Closing these reactors is an indication of shortsighted policy. Nuclear power provides over half of all clean energy in the United States, yet half of that fleet is set to retire by 2030, according to the Rhodium Group. Ironically, 2030 is also the deadline for Biden’s 50 percent emissions reductions target, compared to 2005 levels.  

In New York alone, nuclear provides 30 percent of the state’s electricity. Meanwhile, New York Gov. Andrew CuomoAndrew CuomoNew York City moving thousands of people from hotels back to shelters Bank of America: All vaccinated workers to return to office after Labor Day US Open allowing 100 percent spectator capacity at matches MORE has announced a very ambitious target of 70 percent renewables by 2030, and 100 percent clean electricity by 2040. With the intermittency and relative inefficiency of renewable energy — the sun and wind don’t always shine or blow — a baseload source of clean energy will be crucial to meeting these goals.
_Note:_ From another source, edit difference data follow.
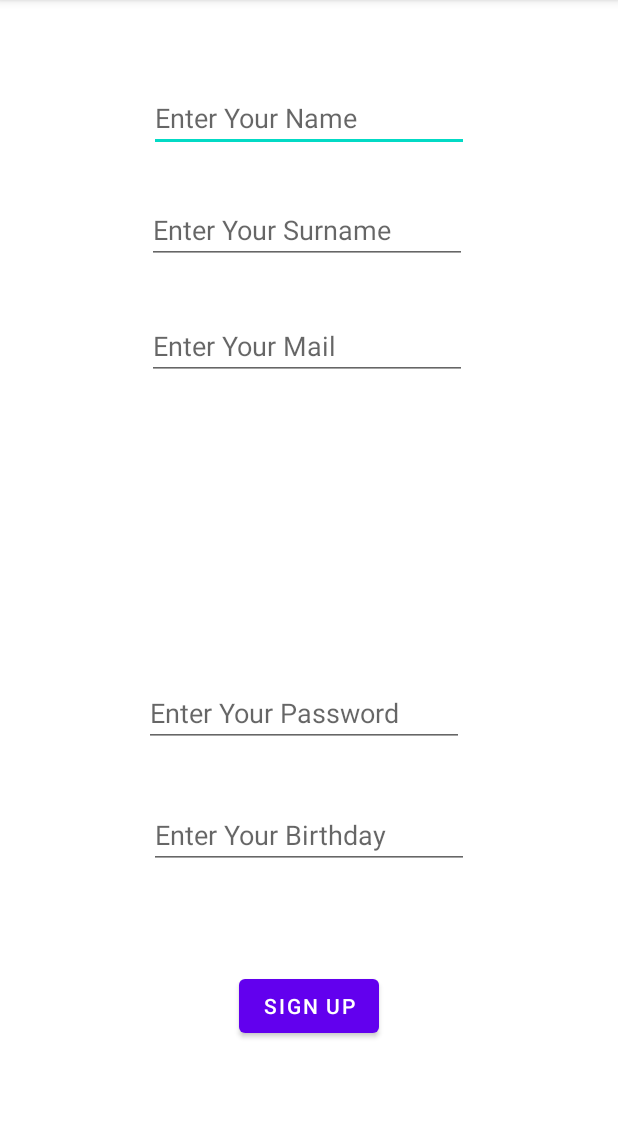
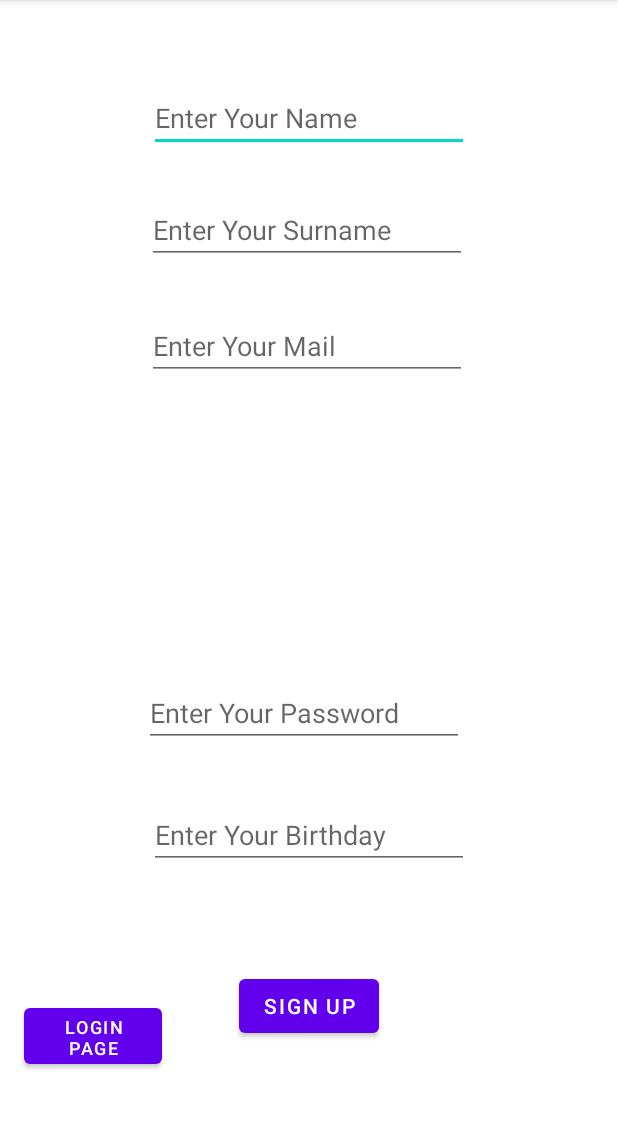
Before and after one commit to SarperArda/BilkenterMedia, an Android app: the screen it shows after launch (SignUp), after a tap on "SIGN UP", on a phone screen of 412 x 824 dp, the part 84-1213 px from its top. Run offline under Robolectric (Android 15) with nearby library versions, the phone set to English and light mode, and no system bars; our stand-ins replace Firebase (no records; nobody signed in at launch, a user with empty details on screens opened directly).

Commit message:
go back to login page button in register page added

```diff
--- a/Bilkenter_Media/app/src/main/java/com/thenameless/bilkenter_media/SignUp.java
+++ b/Bilkenter_Media/app/src/main/java/com/thenameless/bilkenter_media/SignUp.java
@@ -121,4 +121,9 @@ public class SignUp extends AppCompatActivity {
             }
         });
     }
+    public void goBackToLogin(View view){
+        Intent intent = new Intent(SignUp.this, MainActivity.class);
+        startActivity(intent);
+        finish();
+    }
 }
--- a/Bilkenter_Media/app/src/main/res/layout/activity_sign_up.xml
+++ b/Bilkenter_Media/app/src/main/res/layout/activity_sign_up.xml
@@ -76,4 +76,18 @@
         app:layout_constraintEnd_toEndOf="parent"
         app:layout_constraintStart_toStartOf="parent" />
 
+    <Button
+        android:id="@+id/button"
+        android:layout_width="92dp"
+        android:layout_height="49dp"
+        android:onClick="goBackToLogin"
+        android:text="LOGIN PAGE"
+        android:textSize="12sp"
+        app:layout_constraintBottom_toBottomOf="parent"
+        app:layout_constraintEnd_toEndOf="parent"
+        app:layout_constraintHorizontal_bias="0.05"
+        app:layout_constraintStart_toStartOf="parent"
+        app:layout_constraintTop_toTopOf="parent"
+        app:layout_constraintVertical_bias="0.927" />
+
 </androidx.constraintlayout.widget.ConstraintLayout>
```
Only nuclear can realistically provide that.

New York isn’t alone in this clean energy contradiction. Illinois, for instance, will see the closure of two nuclear power plants this fall. These two plants provide power to more than 4 million homes but have such dramatic revenue shortages that they will be unable to operate. Elected officials from both parties have criticized the move, but the fact remains that the government itself is standing in the way of a more prosperous American nuclear industry. 

These two examples are not only tragic for the local communities that will lose thousands of jobs and megawatts of clean energy, but they’re indicative of a policy failure that will have serious implications for the United States’ ability to fight climate change. It’s imperative that we get the government out of its own way on nuclear power. Studies show that nuclear regulations introduced in the 1970s increased the quantity of piping by 50 percent, steel by 41 percent, electrical cable by 36 percent, and concrete per megawatt by 27 percent, causing construction costs to balloon 200 percent. Moreover, the Nuclear Regulatory Commission's permitting process review is prohibitively long and expensive. It takes an average nuclear plant 80 months to get permitted, before being subject to $60 million in regulatory costs every single year. 


Part of an all-of-the-above energy approach is allowing all energy sources to compete on an even playing field. Renewable sources such as wind and solar are important, but if we’re handicapping a power source as important as nuclear, we’re doomed to fail. Currently, our energy landscape is tilted very heavily in favor of traditional fossil fuels, and very heavily against nuclear. In order to redress this travesty, both for the sake of the planet and for the Americans nuclear can provide with abundant, cheap energy, we must radically reform our regulatory process, fast-track nuclear permitting, and support early-stage innovation in next-generation technologies that are even safer than their older counterparts. Then, and only then, nuclear plants won’t be forced to shut prematurely over government-imposed cost and red tape barriers. 

It may be too late for Indian Point, but there is still time to improve the economic and regulatory environment for nuclear energy in the United States. If we’re serious about climate change, we’ll get serious about nuclear power. 

Christopher Barnard is the National Policy Director at the American Conservation Coalition (ACC).